Danish coach tells dire England 'good luck' at the World Cup
Grim display at Wembley from lacklustre England does not bode well for the summer
England 1 Denmark 0. There were 68,000 people at Wembley last night to watch England play Denmark in the Three Lions' final friendly before coach Roy Hodgson selects his squad for the World Cup. This morning they must be wondering why they bothered.
They could have gone down the pub or stayed in and watched England's cricketers win something for once as they beat the West Indies. Surely, anything would have been more interesting than 90 mind-numbing minutes of third rate football featuring 22 players whose minds were elsewhere.

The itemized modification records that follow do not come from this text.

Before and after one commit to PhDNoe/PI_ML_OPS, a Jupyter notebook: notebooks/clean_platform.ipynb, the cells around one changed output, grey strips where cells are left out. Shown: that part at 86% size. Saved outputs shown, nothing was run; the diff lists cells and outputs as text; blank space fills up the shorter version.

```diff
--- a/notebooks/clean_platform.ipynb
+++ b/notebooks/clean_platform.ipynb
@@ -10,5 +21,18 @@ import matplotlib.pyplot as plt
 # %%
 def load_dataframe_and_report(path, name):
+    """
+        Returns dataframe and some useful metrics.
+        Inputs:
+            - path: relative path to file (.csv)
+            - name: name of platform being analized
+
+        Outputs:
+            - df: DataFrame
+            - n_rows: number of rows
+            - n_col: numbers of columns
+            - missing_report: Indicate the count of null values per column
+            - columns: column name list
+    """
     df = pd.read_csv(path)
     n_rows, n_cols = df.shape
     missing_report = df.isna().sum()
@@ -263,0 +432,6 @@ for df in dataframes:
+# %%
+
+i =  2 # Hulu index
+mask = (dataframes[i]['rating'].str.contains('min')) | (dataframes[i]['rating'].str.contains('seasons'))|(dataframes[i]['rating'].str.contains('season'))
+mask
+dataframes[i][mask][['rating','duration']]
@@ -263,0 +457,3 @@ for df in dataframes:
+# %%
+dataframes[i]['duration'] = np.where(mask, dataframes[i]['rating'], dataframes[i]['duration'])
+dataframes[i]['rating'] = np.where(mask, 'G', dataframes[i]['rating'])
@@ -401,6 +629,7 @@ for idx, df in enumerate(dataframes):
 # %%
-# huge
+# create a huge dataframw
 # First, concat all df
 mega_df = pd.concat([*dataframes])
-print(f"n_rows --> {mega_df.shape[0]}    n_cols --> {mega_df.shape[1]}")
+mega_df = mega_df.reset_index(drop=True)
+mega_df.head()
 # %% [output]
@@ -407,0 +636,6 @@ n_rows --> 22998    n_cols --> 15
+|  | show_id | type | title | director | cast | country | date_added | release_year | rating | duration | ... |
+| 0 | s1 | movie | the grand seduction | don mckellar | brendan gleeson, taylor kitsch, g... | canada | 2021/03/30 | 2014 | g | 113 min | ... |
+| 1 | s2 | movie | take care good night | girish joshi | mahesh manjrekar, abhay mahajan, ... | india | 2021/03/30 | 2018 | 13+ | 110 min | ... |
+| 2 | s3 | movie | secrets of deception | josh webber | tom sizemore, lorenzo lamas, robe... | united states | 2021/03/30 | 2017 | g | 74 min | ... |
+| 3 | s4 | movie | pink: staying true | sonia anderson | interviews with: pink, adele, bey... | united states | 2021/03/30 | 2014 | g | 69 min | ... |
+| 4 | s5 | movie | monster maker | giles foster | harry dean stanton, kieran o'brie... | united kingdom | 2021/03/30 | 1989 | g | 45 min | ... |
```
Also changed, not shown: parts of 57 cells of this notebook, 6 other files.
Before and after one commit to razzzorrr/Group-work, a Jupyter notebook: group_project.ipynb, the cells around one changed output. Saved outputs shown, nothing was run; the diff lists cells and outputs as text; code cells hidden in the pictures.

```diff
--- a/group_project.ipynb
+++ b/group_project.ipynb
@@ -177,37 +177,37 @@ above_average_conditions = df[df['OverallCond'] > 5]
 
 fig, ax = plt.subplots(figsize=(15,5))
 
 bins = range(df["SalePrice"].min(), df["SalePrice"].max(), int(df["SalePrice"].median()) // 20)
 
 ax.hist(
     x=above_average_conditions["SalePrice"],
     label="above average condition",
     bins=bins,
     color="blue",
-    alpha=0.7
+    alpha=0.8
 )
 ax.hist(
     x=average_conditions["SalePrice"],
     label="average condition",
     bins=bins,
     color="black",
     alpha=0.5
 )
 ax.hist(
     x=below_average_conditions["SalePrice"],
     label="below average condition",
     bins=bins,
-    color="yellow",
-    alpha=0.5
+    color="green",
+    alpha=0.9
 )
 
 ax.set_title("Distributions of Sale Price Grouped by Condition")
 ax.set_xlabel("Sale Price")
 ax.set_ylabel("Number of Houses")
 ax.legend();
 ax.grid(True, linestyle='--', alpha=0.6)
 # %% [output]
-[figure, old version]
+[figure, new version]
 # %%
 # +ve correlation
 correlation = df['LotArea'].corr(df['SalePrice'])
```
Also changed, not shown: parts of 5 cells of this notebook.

Denmark haven't qualified for the World Cup, so they have an excuse, but for England's finest this was their last chance to stake a claim for a place on the plane in a couple of months' time. You would never have thought it.
Things were at rock bottom by half-time after 45 minutes of awful football that left former England international Danny Mills in a trough of despair. "That was very, very disappointing," he muttered on BBC 5 Live. "It was too slow, there was a lack of tempo, a lack of energy in the passing and there was no urgency in the closing down. I don't want to be too downbeat about England but I am not sure what positives we can take from that."
Still, onwards and upwards. Surely the second half couldn't get any worse. It didn't, but it didn't get any better either. But at least there was a goal nine minutes from time when Daniel Sturridge rose to head home Adam Lallana‘s cross. Incredibly, it was England's first goal in more than four hours of international football, since Steven Gerrard scored in the 2-0 win against Poland in October.
Since then England have lost 2-0 to Chile and 1-0 to Germany and though the Three Lions never really looked like losing against Denmark – though Morten Rasmussen had a glorious chance to score but shot straight at Joe Hart in the second half – nor did England look likely to score for most of the match. So bad were the hosts that for the first time in years Arsenal's Danish striker Nicklas Bendtner didn't look out of his depth on a football pitch.
That England did finally break the stalemate was due to the substitutions made by Hodgson in the last quarter, hauling off Jack Wilshere and Wayne Rooney and replacing them with Danny Welbeck and the lively Lallana. That allowed Sturridge to play through the middle and suddenly England began to play with a bit of pace. Just a bit, mind.
Nonetheless it was a desperately poor encounter, played out in an atmosphere so quiet television viewers could practically hear the players communicating – and the spectators crying at the realisation they'd paid as much as £55 a ticket. Long before the final whistle the crowd began making their own entertainment, launching into one Mexican wave after another. It was the most movement Wembley witnessed all night.
Not that you would have believed it listening to Roy Hodgson's post-match press conference. Judging by his comments the England boss has already started taking lessons on positive thinking from newly-appointed psychiatrist Steve Peters. "If I was to say one thing I was most pleased with it would be the fact we put a lot of youngish players who haven't played a lot for England on the pitch, and they did a good job and improved their chances," he enthused. "It means headaches for me but it's good news. I'm happy with their desire to get on that plane."
A more realistic assessment came from Danish coach Morten Olsen: "I wish you good luck in the World Cup," he said. "You need it." ·